# Exercise brief
Images are to be dropped; everything else in the entries below must be copied exactly.

————

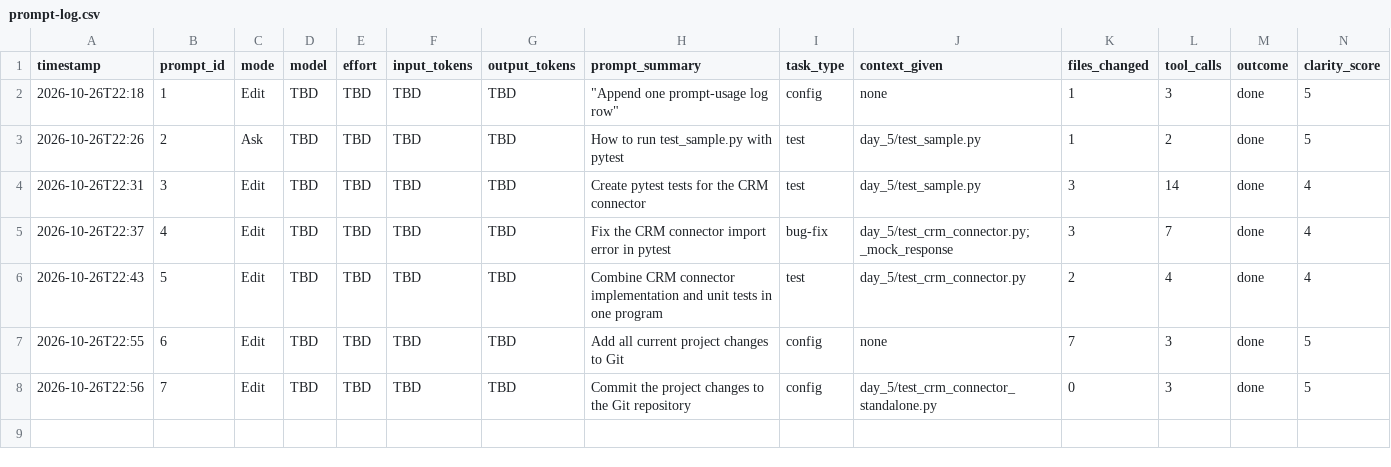
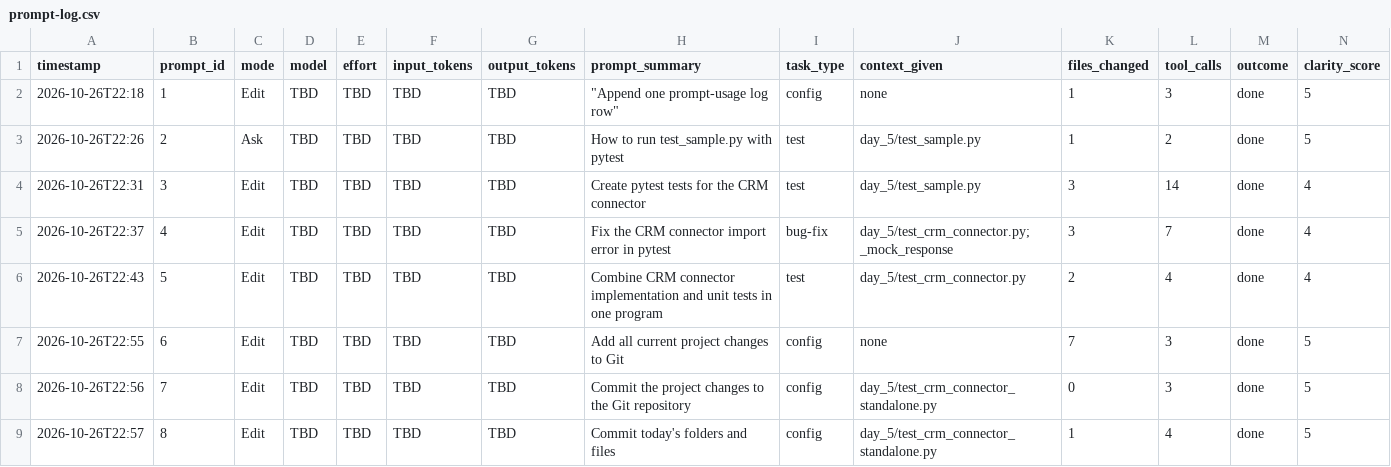
Before and after one commit to vighnesh-shetty-vs/7-day-self, a CSV file: .copilot/prompt-log.csv, drawn as a sheet; only a part is shown; rows hold the shown columns only; the diff names each change by its address in the sheet, - before the commit and + after, or states it on an @@ line.

```diff
--- a/.copilot/prompt-log.csv
+++ b/.copilot/prompt-log.csv
+row 9: 2026-10-26T22:57 | 8 | Edit | TBD | TBD | TBD | TBD | Commit today's folders and files | config | day_5/test_crm_connector_standalone.py | 1 | 4 | done | 5
```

————

# Answer space
Before and after one commit to vighnesh-shetty-vs/7-day-self, a CSV file: .copilot/prompt-log.csv, drawn as a sheet; only a part is shown; rows hold the shown columns only; the diff names each change by its address in the sheet, - before the commit and + after, or states it on an @@ line.

```diff
--- a/.copilot/prompt-log.csv
+++ b/.copilot/prompt-log.csv
+row 9: 2026-10-26T22:57 | 8 | Edit | TBD | TBD | TBD | TBD | Commit today's folders and files | config | day_5/test_crm_connector_standalone.py | 1 | 4 | done | 5
```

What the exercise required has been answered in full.